▶ [About this task]:
Please print the whole listing below exactly as it stands.

Input for this task below:

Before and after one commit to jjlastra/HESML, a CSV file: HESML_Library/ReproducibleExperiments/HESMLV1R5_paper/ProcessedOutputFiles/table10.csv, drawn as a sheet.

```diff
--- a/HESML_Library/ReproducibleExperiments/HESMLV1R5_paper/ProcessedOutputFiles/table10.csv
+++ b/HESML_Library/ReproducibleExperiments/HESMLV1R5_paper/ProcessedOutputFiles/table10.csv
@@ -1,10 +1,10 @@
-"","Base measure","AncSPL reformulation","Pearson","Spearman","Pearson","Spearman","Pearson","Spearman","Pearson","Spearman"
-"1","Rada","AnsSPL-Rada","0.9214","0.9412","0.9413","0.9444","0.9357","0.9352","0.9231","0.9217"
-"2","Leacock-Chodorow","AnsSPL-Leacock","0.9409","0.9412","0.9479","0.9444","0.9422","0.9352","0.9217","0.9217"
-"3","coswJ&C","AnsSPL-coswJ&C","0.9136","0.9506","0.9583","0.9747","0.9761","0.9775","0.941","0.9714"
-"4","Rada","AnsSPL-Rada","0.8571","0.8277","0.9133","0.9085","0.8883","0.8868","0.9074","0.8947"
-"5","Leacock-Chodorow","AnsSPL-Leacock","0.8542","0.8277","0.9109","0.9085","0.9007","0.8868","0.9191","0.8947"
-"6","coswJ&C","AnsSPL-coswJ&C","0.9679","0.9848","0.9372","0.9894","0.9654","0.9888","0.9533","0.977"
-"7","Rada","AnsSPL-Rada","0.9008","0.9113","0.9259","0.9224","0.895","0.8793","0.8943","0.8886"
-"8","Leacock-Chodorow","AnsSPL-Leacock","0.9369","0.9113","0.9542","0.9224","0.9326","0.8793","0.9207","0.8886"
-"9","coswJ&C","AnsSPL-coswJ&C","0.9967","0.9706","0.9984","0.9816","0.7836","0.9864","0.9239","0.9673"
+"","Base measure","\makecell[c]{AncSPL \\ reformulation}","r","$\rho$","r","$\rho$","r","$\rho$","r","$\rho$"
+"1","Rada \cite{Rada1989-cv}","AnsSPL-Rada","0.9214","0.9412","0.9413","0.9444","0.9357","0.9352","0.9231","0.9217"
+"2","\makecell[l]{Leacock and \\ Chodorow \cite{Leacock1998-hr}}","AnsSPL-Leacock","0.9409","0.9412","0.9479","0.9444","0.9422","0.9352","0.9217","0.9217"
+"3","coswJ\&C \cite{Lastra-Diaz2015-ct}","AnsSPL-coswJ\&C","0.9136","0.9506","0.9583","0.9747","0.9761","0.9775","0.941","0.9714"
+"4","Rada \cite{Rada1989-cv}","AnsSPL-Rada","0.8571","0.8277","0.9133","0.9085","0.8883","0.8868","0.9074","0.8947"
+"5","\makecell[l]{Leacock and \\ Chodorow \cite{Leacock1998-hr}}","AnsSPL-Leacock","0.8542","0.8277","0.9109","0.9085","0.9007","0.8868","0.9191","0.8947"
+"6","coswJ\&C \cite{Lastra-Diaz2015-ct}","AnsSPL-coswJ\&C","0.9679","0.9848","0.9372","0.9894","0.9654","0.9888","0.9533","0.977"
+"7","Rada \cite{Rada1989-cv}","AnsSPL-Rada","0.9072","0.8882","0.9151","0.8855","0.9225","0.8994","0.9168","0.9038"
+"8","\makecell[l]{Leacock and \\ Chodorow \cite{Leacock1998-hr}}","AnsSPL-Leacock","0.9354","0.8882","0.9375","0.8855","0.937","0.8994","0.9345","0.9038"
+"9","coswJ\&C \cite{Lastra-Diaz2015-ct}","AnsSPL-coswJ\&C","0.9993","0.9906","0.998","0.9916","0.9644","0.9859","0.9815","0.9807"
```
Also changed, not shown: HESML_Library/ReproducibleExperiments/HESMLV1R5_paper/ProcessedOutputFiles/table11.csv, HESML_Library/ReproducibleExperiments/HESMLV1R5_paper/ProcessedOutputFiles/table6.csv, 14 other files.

End of Input for this task.

▶ [Task solution]:
Before and after one commit to jjlastra/HESML, a CSV file: HESML_Library/ReproducibleExperiments/HESMLV1R5_paper/ProcessedOutputFiles/table10.csv, drawn as a sheet.

```diff
--- a/HESML_Library/ReproducibleExperiments/HESMLV1R5_paper/ProcessedOutputFiles/table10.csv
+++ b/HESML_Library/ReproducibleExperiments/HESMLV1R5_paper/ProcessedOutputFiles/table10.csv
@@ -1,10 +1,10 @@
-"","Base measure","AncSPL reformulation","Pearson","Spearman","Pearson","Spearman","Pearson","Spearman","Pearson","Spearman"
-"1","Rada","AnsSPL-Rada","0.9214","0.9412","0.9413","0.9444","0.9357","0.9352","0.9231","0.9217"
-"2","Leacock-Chodorow","AnsSPL-Leacock","0.9409","0.9412","0.9479","0.9444","0.9422","0.9352","0.9217","0.9217"
-"3","coswJ&C","AnsSPL-coswJ&C","0.9136","0.9506","0.9583","0.9747","0.9761","0.9775","0.941","0.9714"
-"4","Rada","AnsSPL-Rada","0.8571","0.8277","0.9133","0.9085","0.8883","0.8868","0.9074","0.8947"
-"5","Leacock-Chodorow","AnsSPL-Leacock","0.8542","0.8277","0.9109","0.9085","0.9007","0.8868","0.9191","0.8947"
-"6","coswJ&C","AnsSPL-coswJ&C","0.9679","0.9848","0.9372","0.9894","0.9654","0.9888","0.9533","0.977"
-"7","Rada","AnsSPL-Rada","0.9008","0.9113","0.9259","0.9224","0.895","0.8793","0.8943","0.8886"
-"8","Leacock-Chodorow","AnsSPL-Leacock","0.9369","0.9113","0.9542","0.9224","0.9326","0.8793","0.9207","0.8886"
-"9","coswJ&C","AnsSPL-coswJ&C","0.9967","0.9706","0.9984","0.9816","0.7836","0.9864","0.9239","0.9673"
+"","Base measure","\makecell[c]{AncSPL \\ reformulation}","r","$\rho$","r","$\rho$","r","$\rho$","r","$\rho$"
+"1","Rada \cite{Rada1989-cv}","AnsSPL-Rada","0.9214","0.9412","0.9413","0.9444","0.9357","0.9352","0.9231","0.9217"
+"2","\makecell[l]{Leacock and \\ Chodorow \cite{Leacock1998-hr}}","AnsSPL-Leacock","0.9409","0.9412","0.9479","0.9444","0.9422","0.9352","0.9217","0.9217"
+"3","coswJ\&C \cite{Lastra-Diaz2015-ct}","AnsSPL-coswJ\&C","0.9136","0.9506","0.9583","0.9747","0.9761","0.9775","0.941","0.9714"
+"4","Rada \cite{Rada1989-cv}","AnsSPL-Rada","0.8571","0.8277","0.9133","0.9085","0.8883","0.8868","0.9074","0.8947"
+"5","\makecell[l]{Leacock and \\ Chodorow \cite{Leacock1998-hr}}","AnsSPL-Leacock","0.8542","0.8277","0.9109","0.9085","0.9007","0.8868","0.9191","0.8947"
+"6","coswJ\&C \cite{Lastra-Diaz2015-ct}","AnsSPL-coswJ\&C","0.9679","0.9848","0.9372","0.9894","0.9654","0.9888","0.9533","0.977"
+"7","Rada \cite{Rada1989-cv}","AnsSPL-Rada","0.9072","0.8882","0.9151","0.8855","0.9225","0.8994","0.9168","0.9038"
+"8","\makecell[l]{Leacock and \\ Chodorow \cite{Leacock1998-hr}}","AnsSPL-Leacock","0.9354","0.8882","0.9375","0.8855","0.937","0.8994","0.9345","0.9038"
+"9","coswJ\&C \cite{Lastra-Diaz2015-ct}","AnsSPL-coswJ\&C","0.9993","0.9906","0.998","0.9916","0.9644","0.9859","0.9815","0.9807"
```
Also changed, not shown: HESML_Library/ReproducibleExperiments/HESMLV1R5_paper/ProcessedOutputFiles/table11.csv, HESML_Library/ReproducibleExperiments/HESMLV1R5_paper/ProcessedOutputFiles/table6.csv, 14 other files.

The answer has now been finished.